Collected data:
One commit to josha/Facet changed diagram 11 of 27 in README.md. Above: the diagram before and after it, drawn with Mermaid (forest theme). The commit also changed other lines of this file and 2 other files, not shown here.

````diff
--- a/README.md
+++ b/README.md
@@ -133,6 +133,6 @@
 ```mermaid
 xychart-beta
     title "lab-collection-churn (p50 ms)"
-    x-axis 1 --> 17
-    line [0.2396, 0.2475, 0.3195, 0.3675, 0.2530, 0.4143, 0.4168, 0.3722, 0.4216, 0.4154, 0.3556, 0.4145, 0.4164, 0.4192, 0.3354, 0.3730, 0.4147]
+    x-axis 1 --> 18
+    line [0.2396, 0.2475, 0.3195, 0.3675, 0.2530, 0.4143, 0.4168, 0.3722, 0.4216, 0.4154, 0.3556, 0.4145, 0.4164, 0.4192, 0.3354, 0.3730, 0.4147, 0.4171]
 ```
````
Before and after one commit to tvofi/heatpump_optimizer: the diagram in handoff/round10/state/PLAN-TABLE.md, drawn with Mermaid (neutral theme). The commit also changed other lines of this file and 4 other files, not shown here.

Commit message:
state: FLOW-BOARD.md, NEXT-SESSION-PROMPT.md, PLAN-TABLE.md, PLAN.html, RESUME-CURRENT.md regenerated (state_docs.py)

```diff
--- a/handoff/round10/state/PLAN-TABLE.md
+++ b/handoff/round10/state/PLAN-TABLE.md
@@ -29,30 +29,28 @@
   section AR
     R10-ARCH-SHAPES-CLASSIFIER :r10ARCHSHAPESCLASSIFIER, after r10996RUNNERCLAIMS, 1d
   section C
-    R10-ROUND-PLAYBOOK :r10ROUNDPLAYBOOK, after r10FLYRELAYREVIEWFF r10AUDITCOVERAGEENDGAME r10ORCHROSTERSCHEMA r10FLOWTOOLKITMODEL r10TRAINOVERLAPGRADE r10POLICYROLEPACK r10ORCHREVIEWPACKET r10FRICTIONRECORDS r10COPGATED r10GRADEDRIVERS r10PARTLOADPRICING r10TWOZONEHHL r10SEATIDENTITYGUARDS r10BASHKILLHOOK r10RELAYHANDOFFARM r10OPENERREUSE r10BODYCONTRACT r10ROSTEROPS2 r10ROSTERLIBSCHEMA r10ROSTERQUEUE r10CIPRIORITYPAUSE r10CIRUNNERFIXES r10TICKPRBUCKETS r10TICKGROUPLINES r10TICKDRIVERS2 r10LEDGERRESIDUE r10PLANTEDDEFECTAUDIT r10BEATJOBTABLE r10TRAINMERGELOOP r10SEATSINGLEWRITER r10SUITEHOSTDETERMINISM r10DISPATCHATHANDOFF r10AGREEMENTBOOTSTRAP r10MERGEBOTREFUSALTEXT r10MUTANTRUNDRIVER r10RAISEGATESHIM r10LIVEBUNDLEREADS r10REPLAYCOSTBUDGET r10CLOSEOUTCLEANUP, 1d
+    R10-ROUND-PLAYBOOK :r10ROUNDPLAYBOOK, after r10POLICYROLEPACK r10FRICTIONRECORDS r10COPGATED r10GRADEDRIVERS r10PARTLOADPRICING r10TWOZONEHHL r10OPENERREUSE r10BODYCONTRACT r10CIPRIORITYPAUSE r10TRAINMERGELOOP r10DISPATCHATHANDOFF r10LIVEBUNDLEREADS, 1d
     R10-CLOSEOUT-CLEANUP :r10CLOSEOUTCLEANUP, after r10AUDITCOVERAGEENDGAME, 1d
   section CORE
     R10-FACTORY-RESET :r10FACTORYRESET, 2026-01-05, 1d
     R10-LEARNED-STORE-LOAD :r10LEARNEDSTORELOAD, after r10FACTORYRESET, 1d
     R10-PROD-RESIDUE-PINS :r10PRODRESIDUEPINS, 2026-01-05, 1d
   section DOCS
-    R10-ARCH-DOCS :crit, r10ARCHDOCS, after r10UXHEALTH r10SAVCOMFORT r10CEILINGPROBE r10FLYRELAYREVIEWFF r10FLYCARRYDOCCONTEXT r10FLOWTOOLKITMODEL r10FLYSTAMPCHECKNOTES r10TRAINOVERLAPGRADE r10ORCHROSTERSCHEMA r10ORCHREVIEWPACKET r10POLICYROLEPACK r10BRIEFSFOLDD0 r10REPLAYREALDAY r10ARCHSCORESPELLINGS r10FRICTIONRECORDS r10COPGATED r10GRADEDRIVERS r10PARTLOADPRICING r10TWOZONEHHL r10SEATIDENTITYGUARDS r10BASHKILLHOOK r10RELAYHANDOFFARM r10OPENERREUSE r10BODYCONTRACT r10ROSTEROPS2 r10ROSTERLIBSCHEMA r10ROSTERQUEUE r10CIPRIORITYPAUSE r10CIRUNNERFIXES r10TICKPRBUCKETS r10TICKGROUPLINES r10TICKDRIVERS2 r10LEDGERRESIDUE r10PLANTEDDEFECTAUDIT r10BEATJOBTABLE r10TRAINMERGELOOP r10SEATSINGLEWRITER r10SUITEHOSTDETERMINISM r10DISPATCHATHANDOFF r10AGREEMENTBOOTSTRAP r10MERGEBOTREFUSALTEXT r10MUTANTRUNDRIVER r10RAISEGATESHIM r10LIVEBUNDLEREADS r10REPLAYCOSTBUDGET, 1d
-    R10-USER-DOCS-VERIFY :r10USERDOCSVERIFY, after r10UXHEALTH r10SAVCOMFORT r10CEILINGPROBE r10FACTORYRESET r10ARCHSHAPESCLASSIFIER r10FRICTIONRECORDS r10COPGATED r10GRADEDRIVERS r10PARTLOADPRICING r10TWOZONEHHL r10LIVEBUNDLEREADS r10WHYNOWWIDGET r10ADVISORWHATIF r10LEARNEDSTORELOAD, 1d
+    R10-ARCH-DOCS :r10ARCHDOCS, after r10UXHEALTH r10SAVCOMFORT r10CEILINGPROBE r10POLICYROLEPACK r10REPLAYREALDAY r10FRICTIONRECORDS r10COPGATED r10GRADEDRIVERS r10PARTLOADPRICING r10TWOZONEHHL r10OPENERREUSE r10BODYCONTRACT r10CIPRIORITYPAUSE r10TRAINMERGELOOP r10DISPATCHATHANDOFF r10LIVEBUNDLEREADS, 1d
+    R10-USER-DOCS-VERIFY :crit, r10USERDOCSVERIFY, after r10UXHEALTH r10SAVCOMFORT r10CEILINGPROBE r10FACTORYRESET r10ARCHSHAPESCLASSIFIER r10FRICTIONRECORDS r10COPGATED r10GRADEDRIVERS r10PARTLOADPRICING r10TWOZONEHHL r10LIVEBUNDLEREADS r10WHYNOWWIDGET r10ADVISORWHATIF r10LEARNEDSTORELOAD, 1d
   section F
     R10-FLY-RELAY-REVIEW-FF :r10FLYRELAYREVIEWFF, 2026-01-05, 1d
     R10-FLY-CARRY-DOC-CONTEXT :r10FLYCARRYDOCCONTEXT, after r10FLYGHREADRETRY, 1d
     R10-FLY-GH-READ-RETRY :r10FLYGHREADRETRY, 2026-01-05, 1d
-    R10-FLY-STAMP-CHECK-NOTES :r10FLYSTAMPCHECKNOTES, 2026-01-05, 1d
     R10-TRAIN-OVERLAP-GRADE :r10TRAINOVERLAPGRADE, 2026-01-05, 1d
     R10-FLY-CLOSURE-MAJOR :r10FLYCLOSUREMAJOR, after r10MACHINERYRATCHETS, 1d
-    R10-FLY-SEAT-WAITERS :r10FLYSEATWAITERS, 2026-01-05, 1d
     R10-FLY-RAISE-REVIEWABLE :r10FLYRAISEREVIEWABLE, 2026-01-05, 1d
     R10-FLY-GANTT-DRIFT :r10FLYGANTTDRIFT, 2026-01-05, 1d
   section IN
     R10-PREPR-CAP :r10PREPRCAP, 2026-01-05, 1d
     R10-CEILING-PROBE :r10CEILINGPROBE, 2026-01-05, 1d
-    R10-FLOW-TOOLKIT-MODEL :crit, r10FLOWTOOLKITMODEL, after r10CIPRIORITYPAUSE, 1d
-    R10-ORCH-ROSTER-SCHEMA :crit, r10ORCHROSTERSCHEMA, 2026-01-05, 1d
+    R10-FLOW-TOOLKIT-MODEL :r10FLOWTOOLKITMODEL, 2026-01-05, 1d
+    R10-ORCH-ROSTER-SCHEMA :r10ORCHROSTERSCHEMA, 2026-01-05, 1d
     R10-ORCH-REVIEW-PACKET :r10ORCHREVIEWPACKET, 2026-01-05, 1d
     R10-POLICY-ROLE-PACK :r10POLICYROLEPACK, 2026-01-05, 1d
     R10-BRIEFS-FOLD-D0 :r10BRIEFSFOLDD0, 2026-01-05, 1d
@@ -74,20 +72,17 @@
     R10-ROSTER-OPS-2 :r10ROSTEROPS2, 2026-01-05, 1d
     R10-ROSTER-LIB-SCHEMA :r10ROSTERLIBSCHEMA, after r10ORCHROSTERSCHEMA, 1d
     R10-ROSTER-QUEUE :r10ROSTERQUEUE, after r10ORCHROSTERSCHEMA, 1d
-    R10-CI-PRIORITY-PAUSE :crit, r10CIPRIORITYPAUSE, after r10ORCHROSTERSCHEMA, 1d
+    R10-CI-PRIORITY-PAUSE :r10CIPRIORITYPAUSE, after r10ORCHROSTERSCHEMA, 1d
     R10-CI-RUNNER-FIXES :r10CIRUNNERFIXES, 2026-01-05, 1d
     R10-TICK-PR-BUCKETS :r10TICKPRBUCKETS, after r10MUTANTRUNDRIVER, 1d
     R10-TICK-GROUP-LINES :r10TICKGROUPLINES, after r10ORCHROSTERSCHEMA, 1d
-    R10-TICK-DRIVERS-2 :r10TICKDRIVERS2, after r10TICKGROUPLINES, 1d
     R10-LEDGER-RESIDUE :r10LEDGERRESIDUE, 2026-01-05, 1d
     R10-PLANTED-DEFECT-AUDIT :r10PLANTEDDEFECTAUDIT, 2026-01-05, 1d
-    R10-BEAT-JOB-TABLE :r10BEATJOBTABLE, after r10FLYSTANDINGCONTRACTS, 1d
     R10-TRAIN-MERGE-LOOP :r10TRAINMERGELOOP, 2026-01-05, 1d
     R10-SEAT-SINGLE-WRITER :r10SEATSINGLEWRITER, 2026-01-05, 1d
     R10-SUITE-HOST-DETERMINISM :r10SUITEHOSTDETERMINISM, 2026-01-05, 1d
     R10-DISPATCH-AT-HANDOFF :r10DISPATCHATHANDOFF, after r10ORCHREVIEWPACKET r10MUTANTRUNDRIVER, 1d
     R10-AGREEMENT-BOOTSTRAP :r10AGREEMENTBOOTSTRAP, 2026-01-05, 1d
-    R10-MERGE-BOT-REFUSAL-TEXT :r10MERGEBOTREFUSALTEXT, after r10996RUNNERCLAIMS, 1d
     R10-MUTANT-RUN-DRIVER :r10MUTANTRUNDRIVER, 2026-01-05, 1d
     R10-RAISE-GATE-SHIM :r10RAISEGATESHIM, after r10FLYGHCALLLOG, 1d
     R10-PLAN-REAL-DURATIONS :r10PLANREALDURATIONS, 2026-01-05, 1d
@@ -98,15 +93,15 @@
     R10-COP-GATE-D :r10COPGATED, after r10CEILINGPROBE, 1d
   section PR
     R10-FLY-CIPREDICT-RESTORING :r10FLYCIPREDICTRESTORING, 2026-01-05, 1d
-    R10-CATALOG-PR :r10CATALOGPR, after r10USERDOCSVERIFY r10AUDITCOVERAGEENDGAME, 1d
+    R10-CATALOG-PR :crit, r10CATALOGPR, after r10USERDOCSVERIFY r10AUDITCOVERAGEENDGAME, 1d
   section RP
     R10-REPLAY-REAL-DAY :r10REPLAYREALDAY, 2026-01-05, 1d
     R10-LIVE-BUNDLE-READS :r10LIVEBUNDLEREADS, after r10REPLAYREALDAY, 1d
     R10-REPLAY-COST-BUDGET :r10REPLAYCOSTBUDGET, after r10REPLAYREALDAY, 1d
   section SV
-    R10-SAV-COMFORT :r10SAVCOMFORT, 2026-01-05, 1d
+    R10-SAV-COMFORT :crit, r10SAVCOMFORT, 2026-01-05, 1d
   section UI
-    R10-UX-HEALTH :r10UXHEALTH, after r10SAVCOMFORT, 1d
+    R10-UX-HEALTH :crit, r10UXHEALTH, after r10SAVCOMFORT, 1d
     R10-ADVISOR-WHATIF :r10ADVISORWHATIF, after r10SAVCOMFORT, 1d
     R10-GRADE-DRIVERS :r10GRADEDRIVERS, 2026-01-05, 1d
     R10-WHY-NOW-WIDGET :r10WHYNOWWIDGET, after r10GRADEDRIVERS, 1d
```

• Directions:
Only lines holding the string "state" are wanted; gather each one from the entries above.

• Answer section:
Before and after one commit to tvofi/heatpump_optimizer: the diagram in handoff/round10/state/PLAN-TABLE.md, drawn with Mermaid (neutral theme). The commit also changed other lines of this file and 4 other files, not shown here.
state: FLOW-BOARD.md, NEXT-SESSION-PROMPT.md, PLAN-TABLE.md, PLAN.html, RESUME-CURRENT.md regenerated (state_docs.py)
--- a/handoff/round10/state/PLAN-TABLE.md
+++ b/handoff/round10/state/PLAN-TABLE.md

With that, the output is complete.